(Data excerpts)
-=-=-
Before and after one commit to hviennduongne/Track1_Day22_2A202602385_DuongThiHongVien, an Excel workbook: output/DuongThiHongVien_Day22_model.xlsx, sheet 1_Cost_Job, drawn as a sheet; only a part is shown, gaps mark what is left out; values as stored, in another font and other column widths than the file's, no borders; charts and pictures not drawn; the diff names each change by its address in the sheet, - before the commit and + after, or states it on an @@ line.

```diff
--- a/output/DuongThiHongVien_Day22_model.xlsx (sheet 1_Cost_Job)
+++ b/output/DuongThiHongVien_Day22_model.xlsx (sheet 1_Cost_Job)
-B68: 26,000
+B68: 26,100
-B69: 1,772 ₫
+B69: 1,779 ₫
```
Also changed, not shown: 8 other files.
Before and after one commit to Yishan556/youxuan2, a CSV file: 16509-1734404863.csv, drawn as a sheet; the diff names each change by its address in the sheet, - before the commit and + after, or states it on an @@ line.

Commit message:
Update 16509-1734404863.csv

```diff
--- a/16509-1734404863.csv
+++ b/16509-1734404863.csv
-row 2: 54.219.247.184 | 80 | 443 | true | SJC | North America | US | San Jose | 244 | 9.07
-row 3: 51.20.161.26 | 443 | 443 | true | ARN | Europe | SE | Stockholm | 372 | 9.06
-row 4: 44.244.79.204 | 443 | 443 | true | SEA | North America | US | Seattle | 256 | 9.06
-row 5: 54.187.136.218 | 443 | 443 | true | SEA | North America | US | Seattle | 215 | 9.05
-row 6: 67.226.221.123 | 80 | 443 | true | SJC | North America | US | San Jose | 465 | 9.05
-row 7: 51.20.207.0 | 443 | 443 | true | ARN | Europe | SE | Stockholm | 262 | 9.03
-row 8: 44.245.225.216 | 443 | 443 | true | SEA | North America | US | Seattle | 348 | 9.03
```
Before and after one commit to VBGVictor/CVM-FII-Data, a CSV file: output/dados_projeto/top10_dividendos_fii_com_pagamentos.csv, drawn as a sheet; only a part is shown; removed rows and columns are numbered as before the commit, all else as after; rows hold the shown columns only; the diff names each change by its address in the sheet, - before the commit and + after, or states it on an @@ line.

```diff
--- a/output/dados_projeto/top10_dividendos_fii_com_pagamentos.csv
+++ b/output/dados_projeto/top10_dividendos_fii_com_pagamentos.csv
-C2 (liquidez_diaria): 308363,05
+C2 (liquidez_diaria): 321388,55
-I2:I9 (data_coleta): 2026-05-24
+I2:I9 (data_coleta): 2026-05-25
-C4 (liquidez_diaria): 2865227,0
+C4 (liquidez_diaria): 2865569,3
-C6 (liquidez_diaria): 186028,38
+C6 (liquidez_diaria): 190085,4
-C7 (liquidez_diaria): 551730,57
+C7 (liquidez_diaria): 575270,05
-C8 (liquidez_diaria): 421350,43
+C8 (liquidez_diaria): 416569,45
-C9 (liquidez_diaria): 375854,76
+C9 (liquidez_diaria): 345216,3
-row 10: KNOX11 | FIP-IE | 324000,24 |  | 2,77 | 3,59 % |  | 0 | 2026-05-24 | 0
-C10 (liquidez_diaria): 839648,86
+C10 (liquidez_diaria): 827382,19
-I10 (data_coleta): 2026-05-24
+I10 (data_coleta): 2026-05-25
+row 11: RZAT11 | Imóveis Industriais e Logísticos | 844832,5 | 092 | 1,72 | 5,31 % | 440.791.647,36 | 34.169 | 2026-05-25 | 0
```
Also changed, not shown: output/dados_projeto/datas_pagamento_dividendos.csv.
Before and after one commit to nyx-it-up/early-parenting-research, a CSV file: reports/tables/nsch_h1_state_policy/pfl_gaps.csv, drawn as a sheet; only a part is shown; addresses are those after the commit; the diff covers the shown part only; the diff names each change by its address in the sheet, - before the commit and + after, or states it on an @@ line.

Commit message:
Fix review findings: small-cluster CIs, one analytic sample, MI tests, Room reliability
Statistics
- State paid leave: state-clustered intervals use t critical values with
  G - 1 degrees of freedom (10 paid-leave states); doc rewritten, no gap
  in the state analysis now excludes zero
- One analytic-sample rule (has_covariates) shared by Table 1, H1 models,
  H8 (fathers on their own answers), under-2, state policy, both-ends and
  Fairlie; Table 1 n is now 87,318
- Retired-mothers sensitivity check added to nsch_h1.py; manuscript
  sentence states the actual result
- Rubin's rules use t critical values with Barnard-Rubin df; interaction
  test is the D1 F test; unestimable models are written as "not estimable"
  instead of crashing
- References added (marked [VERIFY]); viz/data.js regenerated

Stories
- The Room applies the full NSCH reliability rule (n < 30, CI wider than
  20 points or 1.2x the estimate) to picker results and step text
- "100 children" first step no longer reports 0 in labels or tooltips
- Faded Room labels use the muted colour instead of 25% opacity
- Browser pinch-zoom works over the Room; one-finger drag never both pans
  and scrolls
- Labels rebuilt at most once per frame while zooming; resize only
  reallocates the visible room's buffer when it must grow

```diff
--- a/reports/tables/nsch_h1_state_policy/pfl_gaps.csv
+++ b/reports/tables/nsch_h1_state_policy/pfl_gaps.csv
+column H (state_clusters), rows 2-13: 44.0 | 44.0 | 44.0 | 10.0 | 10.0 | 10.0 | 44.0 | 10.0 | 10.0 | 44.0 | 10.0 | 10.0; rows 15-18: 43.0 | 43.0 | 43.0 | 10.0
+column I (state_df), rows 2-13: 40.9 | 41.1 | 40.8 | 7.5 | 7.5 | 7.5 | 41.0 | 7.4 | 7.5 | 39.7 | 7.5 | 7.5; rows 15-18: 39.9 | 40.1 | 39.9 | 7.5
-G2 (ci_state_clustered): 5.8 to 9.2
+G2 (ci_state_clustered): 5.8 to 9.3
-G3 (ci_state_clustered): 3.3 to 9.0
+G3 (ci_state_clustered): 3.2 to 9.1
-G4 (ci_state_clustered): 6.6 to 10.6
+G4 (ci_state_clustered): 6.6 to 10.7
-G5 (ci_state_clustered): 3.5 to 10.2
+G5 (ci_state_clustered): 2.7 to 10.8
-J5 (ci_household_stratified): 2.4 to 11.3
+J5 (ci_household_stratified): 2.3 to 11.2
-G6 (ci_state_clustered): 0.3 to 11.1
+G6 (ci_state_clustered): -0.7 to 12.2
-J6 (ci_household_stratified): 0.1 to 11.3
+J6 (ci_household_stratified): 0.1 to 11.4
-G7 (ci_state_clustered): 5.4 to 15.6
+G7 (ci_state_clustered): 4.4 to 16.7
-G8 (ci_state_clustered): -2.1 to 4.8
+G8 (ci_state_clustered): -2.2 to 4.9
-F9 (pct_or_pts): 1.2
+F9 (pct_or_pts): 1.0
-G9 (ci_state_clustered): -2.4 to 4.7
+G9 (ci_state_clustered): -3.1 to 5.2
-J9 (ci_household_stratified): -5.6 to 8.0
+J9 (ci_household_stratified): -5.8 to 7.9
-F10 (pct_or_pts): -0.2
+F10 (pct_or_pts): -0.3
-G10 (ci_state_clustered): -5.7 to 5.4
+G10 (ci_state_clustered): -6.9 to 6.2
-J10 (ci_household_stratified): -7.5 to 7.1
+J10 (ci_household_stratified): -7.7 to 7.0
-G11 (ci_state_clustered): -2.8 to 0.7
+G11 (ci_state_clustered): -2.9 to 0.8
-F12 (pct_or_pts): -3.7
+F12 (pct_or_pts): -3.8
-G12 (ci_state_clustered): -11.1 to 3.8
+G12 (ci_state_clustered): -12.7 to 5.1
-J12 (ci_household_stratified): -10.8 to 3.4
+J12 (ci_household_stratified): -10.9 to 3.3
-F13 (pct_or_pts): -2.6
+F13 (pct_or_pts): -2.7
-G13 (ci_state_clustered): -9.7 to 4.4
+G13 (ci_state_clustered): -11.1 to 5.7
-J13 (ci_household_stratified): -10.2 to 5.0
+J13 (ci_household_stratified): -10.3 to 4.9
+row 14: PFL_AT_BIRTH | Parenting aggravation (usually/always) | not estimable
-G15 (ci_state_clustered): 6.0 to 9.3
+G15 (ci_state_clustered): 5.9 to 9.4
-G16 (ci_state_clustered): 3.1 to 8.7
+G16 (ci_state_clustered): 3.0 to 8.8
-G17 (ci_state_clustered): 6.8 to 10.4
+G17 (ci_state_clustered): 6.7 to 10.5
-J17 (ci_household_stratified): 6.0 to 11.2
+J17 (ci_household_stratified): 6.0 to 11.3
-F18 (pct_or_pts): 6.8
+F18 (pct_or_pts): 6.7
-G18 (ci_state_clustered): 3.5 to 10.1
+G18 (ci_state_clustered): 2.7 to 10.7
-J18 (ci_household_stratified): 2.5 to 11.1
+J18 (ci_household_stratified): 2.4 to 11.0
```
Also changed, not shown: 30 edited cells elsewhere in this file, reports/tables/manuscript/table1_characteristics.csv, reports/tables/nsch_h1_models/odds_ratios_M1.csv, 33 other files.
-=-=-
Copy, from the data above, every line where the word "values" appears.

Before and after one commit to hviennduongne/Track1_Day22_2A202602385_DuongThiHongVien, an Excel workbook: output/DuongThiHongVien_Day22_model.xlsx, sheet 1_Cost_Job, drawn as a sheet; only a part is shown, gaps mark what is left out; values as stored, in another font and other column widths than the file's, no borders; charts and pictures not drawn; the diff names each change by its address in the sheet, - before the commit and + after, or states it on an @@ line.
- State paid leave: state-clustered intervals use t critical values with
- Rubin's rules use t critical values with Barnard-Rubin df; interaction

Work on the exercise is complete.